However, there's a variation closer to home that's worth talking about. Travelling market stall Il Panzerotto Taste of Puglia in Melbourne is creating what it claims to be the world's first bolognese panzerotto, and it was all inspired by owner Ettore Donnaloia's mother.
The bolognese panzerotto unites Bologna and Puglia through the use of bolognese sauce, cheese and dough, and while it might seem sacrilegious to any Italian, Donnaloia is adamant that people try his creation before they diss it.
"Italians are very strict when it comes to food. When they first came to my market stall and would see bolognese panzerotti, it's like I went and killed one thousand years of history. I told them not to be scared and to try it and let me know. When they tried it, they would say 'I didn't expect that'. We're always scared of new things, but if we don't try we won't know. That being said there are some things you should keep sacred like not adding cream to your carbonara," he says.

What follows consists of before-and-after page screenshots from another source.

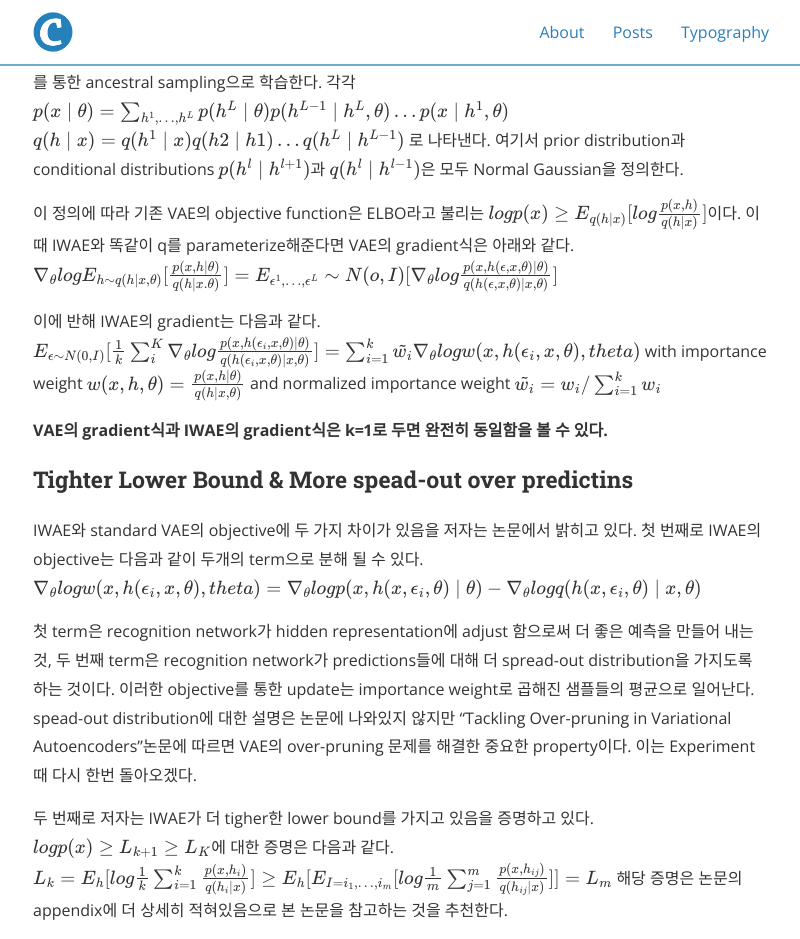
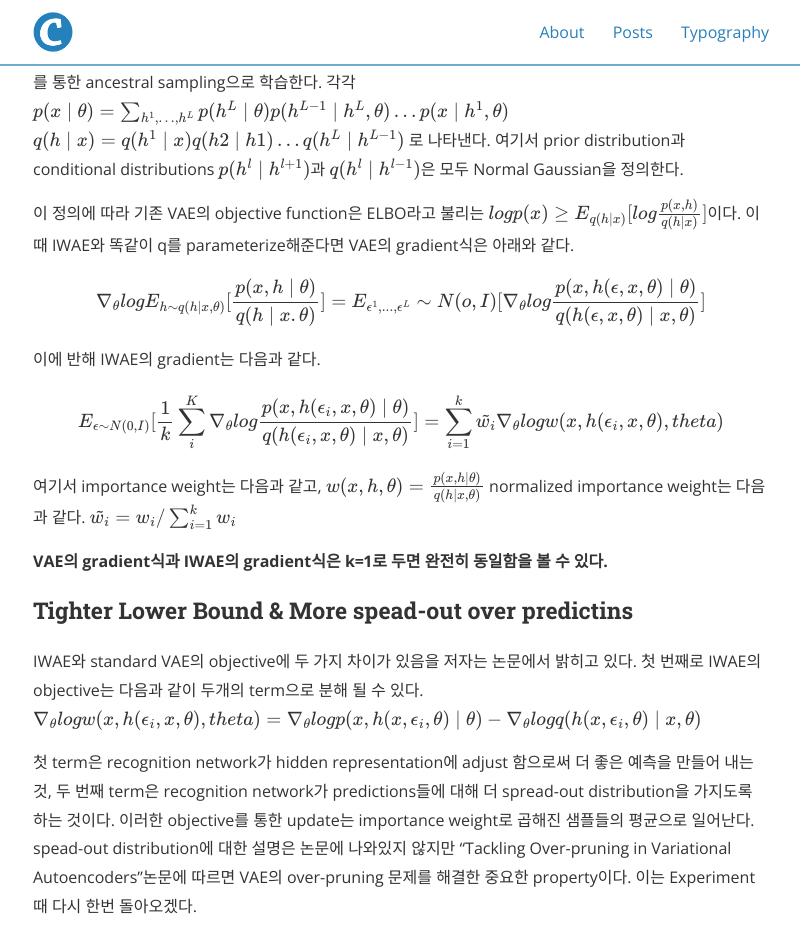
Before and after one commit to deep-generative-models-AIM5036/deep-generative-models-AIM5036.github.io, a Jekyll site: the page built from _posts/2022-11-13-IWAE.md, in a window 1280 px wide and 1400 px high, scrolled down 8039 px. Shown: the top 939 px of the window, without its empty margins (239-1039 px from the left). Built offline with Jekyll 4.4.1, drawn with Linux system fonts in a browser that asks for light colours; nearby versions of some CDN libraries; formulas are drawn with MathJax 3; some of the changed text lies outside the part shown.

Commit message:
Update 2022-11-13-IWAE.md
Signed-off-by: vapene <84373236+vapene@users.noreply.github.com>

```diff
--- a/_posts/2022-11-13-IWAE.md
+++ b/_posts/2022-11-13-IWAE.md
@@ -214,14 +214,14 @@ $q(h \mid x) = q(h^1 \mid x)q(h2 \mid h1)...q(h^L \mid h^{L-1})$
 
 이 정의에 따라 기존 VAE의 objective function은 ELBO라고 불리는 $logp(x) \geq E_{q(h \mid x)}[log\frac{p(x,h)}{q(h \mid x)}]$이다.
 이때 IWAE와 똑같이 q를 parameterize해준다면 VAE의 gradient식은 아래와 같다.
-$\nabla_{\theta}logE_{h \sim q(h \mid x,\theta)}[\frac{p(x,h \mid \theta)}{q(h \mid x.\theta)}] = E_{\epsilon^1,...,\epsilon^L} \sim N(o,I)[\nabla_{\theta}log \frac{p(x,h(\epsilon,x,\theta) \mid \theta)}{q(h(\epsilon,x,\theta) \mid x,\theta)}]$
+
+$$\nabla_{\theta}logE_{h \sim q(h \mid x,\theta)}[\frac{p(x,h \mid \theta)}{q(h \mid x.\theta)}] = E_{\epsilon^1,...,\epsilon^L} \sim N(o,I)[\nabla_{\theta}log \frac{p(x,h(\epsilon,x,\theta) \mid \theta)}{q(h(\epsilon,x,\theta) \mid x,\theta)}]$$
 
 이에 반해 IWAE의 gradient는 다음과 같다.
-$E_{\epsilon \sim N(0,I)}[\frac{1}{k}\sum_{i}^{K}\nabla_{\theta}log \frac{p(x,h(\epsilon_{i},x,\theta) \mid \theta)}{q(h(\epsilon_{i},x,\theta) \mid x,\theta)}] = \sum_{i=1}^{k}\tilde{w_i}\nabla_{\theta}logw(x,h(\epsilon_i,x,\theta),theta)$
-with importance weight
-$w(x,h,\theta) = \frac{p(x,h \mid \theta)}{q(h \mid x,\theta)}$
-and normalized importance weight
-$\tilde{w_i}= w_i/\sum_{i=1}^{k}w_i$
+
+$$E_{\epsilon \sim N(0,I)}[\frac{1}{k}\sum_{i}^{K}\nabla_{\theta}log \frac{p(x,h(\epsilon_{i},x,\theta) \mid \theta)}{q(h(\epsilon_{i},x,\theta) \mid x,\theta)}] = \sum_{i=1}^{k}\tilde{w_i}\nabla_{\theta}logw(x,h(\epsilon_i,x,\theta),theta)$$
+
+여기서 importance weight는 다음과 같고, $w(x,h,\theta) = \frac{p(x,h \mid \theta)}{q(h \mid x,\theta)}$ normalized importance weight는 다음과 같다. $\tilde{w_i}= w_i/\sum_{i=1}^{k}w_i$
 
 **VAE의 gradient식과 IWAE의 gradient식은 k=1로 두면 완전히 동일함을 볼 수 있다.**
 
@@ -235,7 +235,9 @@ $\nabla_{\theta}log w(x,h(\epsilon_i,x,\theta),theta) = \nabla_{\theta}log p(x,h
 
 두 번째로 저자는 IWAE가 더 tigher한 lower bound를 가지고 있음을 증명하고 있다.
 $log p(x) \geq L_{k+1} \geq L_{K}$에 대한 증명은 다음과 같다.
-$L_k = E_{h}[log\frac{1}{k}\sum_{i=1}^k\frac{p(x,h_i)}{q(h_i \mid x)}] \geq E_{h}[E_{I={i_1,...,i_m}}[log\frac{1}{m}\sum_{j=1}^m \frac{p(x,h_{ij})}{q(h_{ij} \mid x)}]] = L_m$
+
+$$L_k = E_{h}[log\frac{1}{k}\sum_{i=1}^k\frac{p(x,h_i)}{q(h_i \mid x)}] \geq E_{h}[E_{I={i_1,...,i_m}}[log\frac{1}{m}\sum_{j=1}^m \frac{p(x,h_{ij})}{q(h_{ij} \mid x)}]] = L_m$$
+
 해당 증명은 논문의 appendix에 더 상세히 적혀있음으로 본 논문을 참고하는 것을 추천한다.
 
 ## 7. Experiment
```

"Italians are very strict when it comes to food. When they first came to my market stall and would see bolognese panzerotti, it's like I went and killed one thousand years of history."
According to Donnaloia, panzerotti were first created by an Italian housewife. "The housewives used to cook for the kids and would make homemade bread. It was a staple for families. When they would make homemade bread they would then cut off a piece of dough which they would fry and give to kids.
"Then, the kids started asking for something else inside, so they would put some cheese and tomato inside, fold, close and fry it. The kids loved it, and slowly every single family tried making panzerotti at home," he says.
Donnaloia and his family migrated to Melbourne from an old village in Puglia called Pezze di Greco at a time that most Italians migrated from Sicily or Calabria. Australians are used to treats hailing from these regions, but Pugliese cuisine is a lesser-known treat.
"One day I found out about farmer's markets and saw people in this relaxed environment selling their own products, which inspired me. A few years later I went back to Italy for a holiday and one night my dad's cousin, who had started a panzerotti business, was cooking panzerotti at a party. When I saw that I had a lightbulb moment and thought, that's what was missing in Melbourne!'" he says.
One panzerotti is usually around eight centimetres in length, but after Donnaloia began to sell his goods at farmer's markets, he realised that the snack-sized crescents weren't filling enough for his customers.
"The first six months the product didn't go well because people would eat one then still be hungry. So I changed the size of the panzerotti and made it bigger so that people would get full from eating one. At the beginning, I also only had three flavours: tomato and cheese, Nutella and a vegan one. We then decided to create more flavours to suit everyone including ham and cheese, and bolognese."
Donnaloia and his mother would experiment with variations of flavours and sizes of panzerotti, and due to last year's lockdowns, how to store and freeze panzerotti so his customers could fry or bake them at home.
Nowadays he can be spotted with his family slinging panzerotti rain, hail or shine at various farmer's markets around Melbourne. His panzerotti can also be purchased frozen via his online store.